John Witherspoon was born a few miles from Edinburgh in 1722. He descended from John Knox, the Scottish reformer. His father was the minister of the parish of Yester. He was eminent for his piety and habit of great accuracy in his writings and discourses.
At an early age, Witherspoon attended the public school at Haddington, where he excelled. At the age of fourteen, he moved to the University of Edinburgh. He distinguished himself as a rapid learner with great discipline. In theology, he displayed an understanding of sacred criticism, precision of thought, and clarity. At the age of twenty-one, he finished his collegiate studies and started preaching.
Witherspoon was offered a position in his father’s parish, but he accepted Beith’s parish in the west of Scotland. The parish of Beith ordained him by unanimous consent. Soon afterward, the battle of Falkirk occurred. The rebels arrested and incarcerated Witherspoon and several other spectators in the castle of Doune. Eventually, the rebels released Witherspoon.
Witherspoon moved to a large parish in Paisley.
In 1766, the College of New Jersey elected Witherspoon as their next president. Unfortunately, his family disapproved of moving to America, so he declined the position. The college asked Richard Stockton, who was in Scotland at the time, to speak to Witherspoon. Stockton was able to persuade Witherspoon to accept the presidency of the college.
Witherspoon arrived in America in August 1768. His reputation caused enrollment and the finances of the college to increase dramatically. He made significant changes in every department of the college. Witherspoon reformed the courses of history and composition.
The outbreak of the Revolutionary War broke up the college. Teachers and students joined the war effort. During this time, Witherspoon became such a proponent of the American cause that New Jersey appointed him to the Continental Congress.
During the debate on making a declaration of independence, one delegate said that the country was not ripe for a declaration of independence. Witherspoon retorted: “Sir, in my judgment, the country is not only ripe but rotting.”
Witherspoon represented New Jersey in the Congress throughout the war.
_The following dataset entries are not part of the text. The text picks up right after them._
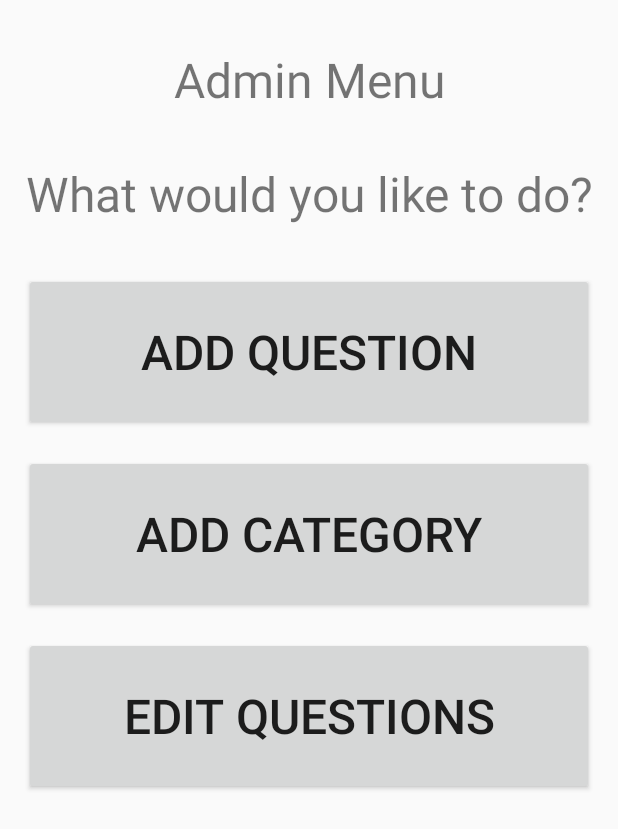
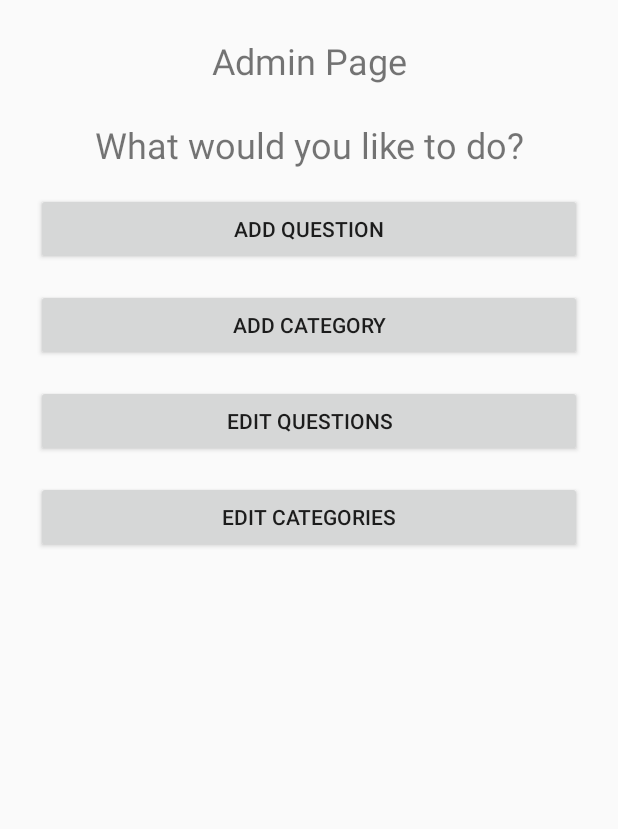
Before and after one commit to Dinomyt/TriviaQuest, an Android app: the layout activity_admin_landing_page.xml on its own in the app's theme, with its tools: preview values and no code run, on a phone screen of 412 x 824 dp. Shown: the top 829 px of the screen. Run offline under Robolectric (Android 15) with nearby library versions, the phone set to English and light mode, and no system bars.

Commit message:
Editing Admin Page Created 4 xml files for each admin option. Setting up for visibility switching. Working as intended TODO: Wire up button functionality.

```diff
--- a/app/src/main/res/layout/activity_admin_landing_page.xml
+++ b/app/src/main/res/layout/activity_admin_landing_page.xml
@@ -1,73 +1,107 @@
 <?xml version="1.0" encoding="utf-8"?>
 <androidx.constraintlayout.widget.ConstraintLayout
     xmlns:android="http://schemas.android.com/apk/res/android"
-    xmlns:tools="http://schemas.android.com/tools"
     xmlns:app="http://schemas.android.com/apk/res-auto"
-    android:id="@+id/main"
     android:layout_width="match_parent"
     android:layout_height="match_parent"
-    tools:context=".AdminLandingPage"
+    android:padding="24dp"
     android:fitsSystemWindows="true">
 
+
+  <!-- Title at the top -->
   <TextView
-      android:id="@+id/adminLandingMenu"
-      android:layout_width="match_parent"
-      android:layout_height="150dp"
-      android:layout_margin="16dp"
-      android:layout_marginTop="328dp"
-      android:gravity="center"
-      android:text="@string/admin_menu_n_nwhat_would_you_like_to_do"
-      android:textSize="32sp"
+      android:id="@+id/adminTitleText"
+      android:layout_width="wrap_content"
+      android:layout_height="wrap_content"
+      android:text="@string/admin_page_n_nwhat_would_you_like_to_do"
+      android:textSize="24sp"
+      android:textAlignment="center"
+      app:layout_constraintTop_toTopOf="parent"
+      app:layout_constraintStart_toStartOf="parent"
       app:layout_constraintEnd_toEndOf="parent"
-      app:layout_constraintHorizontal_bias="0.093"
+      android:gravity="center" />
+
+  <!-- Add Question Button -->
+  <Button
+      android:id="@+id/btnAddQuestion"
+      android:layout_width="0dp"
+      android:layout_height="wrap_content"
+      android:text="@string/add_question"
+      app:layout_constraintTop_toBottomOf="@id/adminTitleText"
       app:layout_constraintStart_toStartOf="parent"
-      app:layout_constraintTop_toTopOf="parent"
-      />
+      app:layout_constraintEnd_toEndOf="parent"
+      android:layout_marginTop="16dp"/>
 
+  <!-- Add Category Button -->
   <Button
-      android:layout_width="match_parent"
-      android:layout_height="105dp"
-      android:layout_margin="16dp"
-      android:layout_marginTop="24dp"
-      android:layout_marginBottom="24dp"
-      android:textSize="32sp"
-      android:gravity="center"
-      app:layout_constraintEnd_toEndOf="@id/adminLandingMenu"
-      app:layout_constraintStart_toStartOf="@id/adminLandingMenu"
-      app:layout_constraintTop_toBottomOf="@id/adminLandingMenu"
-      android:id="@+id/addQuestion"
-      android:text="@string/add_question"
-      />
+      android:id="@+id/btnAddCategory"
+      android:layout_width="0dp"
+      android:layout_height="wrap_content"
+      android:text="@string/add_category"
+      app:layout_constraintTop_toBottomOf="@id/btnAddQuestion"
+      app:layout_constraintStart_toStartOf="parent"
+      app:layout_constraintEnd_toEndOf="parent"
+      android:layout_marginTop="16dp"/>
 
+  <!-- Edit Questions Button -->
   <Button
-      android:id="@+id/addCategory"
-      android:layout_width="match_parent"
-      android:layout_height="105dp"
-      android:layout_margin="16dp"
-      android:layout_marginTop="208dp"
-      android:gravity="center"
-      android:text="@string/add_category"
-      android:textSize="32sp"
-      app:layout_constraintEnd_toEndOf="@id/addQuestion"
-      app:layout_constraintStart_toStartOf="@id/addQuestion"
-      app:layout_constraintTop_toBottomOf="@id/addQuestion"
-      />
+      android:id="@+id/btnEditQuestion"
+      android:layout_width="0dp"
+      android:layout_height="wrap_content"
+      android:text="@string/edit_questions"
+      app:layout_constraintTop_toBottomOf="@id/btnAddCategory"
+      app:layout_constraintStart_toStartOf="parent"
+      app:layout_constraintEnd_toEndOf="parent"
+      android:layout_marginTop="16dp"/>
 
+  <!-- Edit Categories Button -->
   <Button
-      android:id="@+id/editQuestions"
-      android:layout_width="match_parent"
-      android:layout_height="105dp"
-      android:layout_margin="16dp"
-      android:layout_marginTop="208dp"
-      android:gravity="center"
-      android:text="@string/edit_questions"
-      android:textSize="32sp"
-      app:layout_constraintEnd_toEndOf="@id/addCategory"
-      app:layout_constraintStart_toStartOf="@id/addCategory"
-      app:layout_constraintTop_toBottomOf="@id/addCategory"
-      />
+      android:id="@+id/btnEditCategory"
+      android:layout_width="0dp"
+      android:layout_height="wrap_content"
+      android:text="@string/edit_categories"
+      app:layout_constraintTop_toBottomOf="@id/btnEditQuestion"
+      app:layout_constraintStart_toStartOf="parent"
+      app:layout_constraintEnd_toEndOf="parent"
+      android:layout_marginTop="16dp"/>
 
+  <include
+      android:id="@+id/layoutAddQuestion"
+      layout="@layout/layout_add_question"
+      android:visibility="gone" />
 
+  <include
+      android:id="@+id/layoutAddCategory"
+      layout="@layout/layout_add_category"
+      android:visibility="gone" />
 
+  <include
+      android:id="@+id/layoutEditQuestions"
+      layout="@layout/layout_edit_questions"
+      android:visibility="gone" />
+
+  <include
+      android:id="@+id/layoutEditCategories"
+      layout="@layout/layout_edit_categories"
+      android:visibility="gone" />
+
+  <!-- Container for the dynamic sections (Add Question, Add Category, Edit, etc.) -->
+  <ScrollView
+      android:id="@+id/scrollViewContainer"
+      android:layout_width="0dp"
+      android:layout_height="0dp"
+      app:layout_constraintTop_toBottomOf="@id/btnEditCategory"
+      app:layout_constraintBottom_toBottomOf="parent"
+      app:layout_constraintStart_toStartOf="parent"
+      app:layout_constraintEnd_toEndOf="parent"
+      android:layout_marginTop="24dp">
+
+    <LinearLayout
+        android:id="@+id/dynamicSectionContainer"
+        android:orientation="vertical"
+        android:layout_width="match_parent"
+        android:layout_height="wrap_content"/>
+
+  </ScrollView>
 
 </androidx.constraintlayout.widget.ConstraintLayout>
```
Also changed, not shown: app/src/main/java/com/example/triviaquest/AdminLandingPage.java (+59 -10 lines), app/src/main/res/layout/layout_add_category.xml (added, +30 -0 lines), app/src/main/res/layout/layout_add_question.xml (added, +93 -0 lines), app/src/main/res/layout/layout_edit_categories.xml (added, +39 -0 lines), app/src/main/res/layout/layout_edit_questions.xml (added, +59 -0 lines), app/src/main/res/values/strings.xml (+13 -0 lines).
He served on many committees, where his judgment and experience were of great importance. He seldom took part in public measures discussions until he settled his ideas on the subject. He would then express his position with such clarity that even his opponents hesitated.
Witherspoon retired from Congress and the college in 1779. But his retirement was short-lived. New Jersey elected him as a representative to Congress in 1781. In 1783, the College of New Jersey convinced him to represent the college in England to prospective students and donors.
He was an affectionate husband and a tender parent. He was married twice. He married his first wife in Scotland. At the time of his emigration to America, he had three sons and two daughters. James, his eldest son, was killed in the battle of Germantown. John became a physician, and David, an attorney. Of the daughters, one married Samuel Smith, the successor of Dr. Witherspoon in the presidency of’ the college. The other married a celebrated historian, Dr. Ramsay. Witherspoon’s second marriage occurred when he was seventy years old; the lady he married was only twenty-three.
Personally, Witherspoon was a faithful Christian. Besides his daily devotions, he observed a day of fasting and prayer on the last day of every year.
Two years before his death, Witherspoon suffered the loss of sight. This began a series of other physical infirmities. He bore these infirmities with cheerfulness. His mind, however, remained sharp and active. Even though he was blind and had to be led to the pulpit, he preached every chance he afforded him. Finally, on November 15, 1794, Witherspoon died at the age of seventy-three.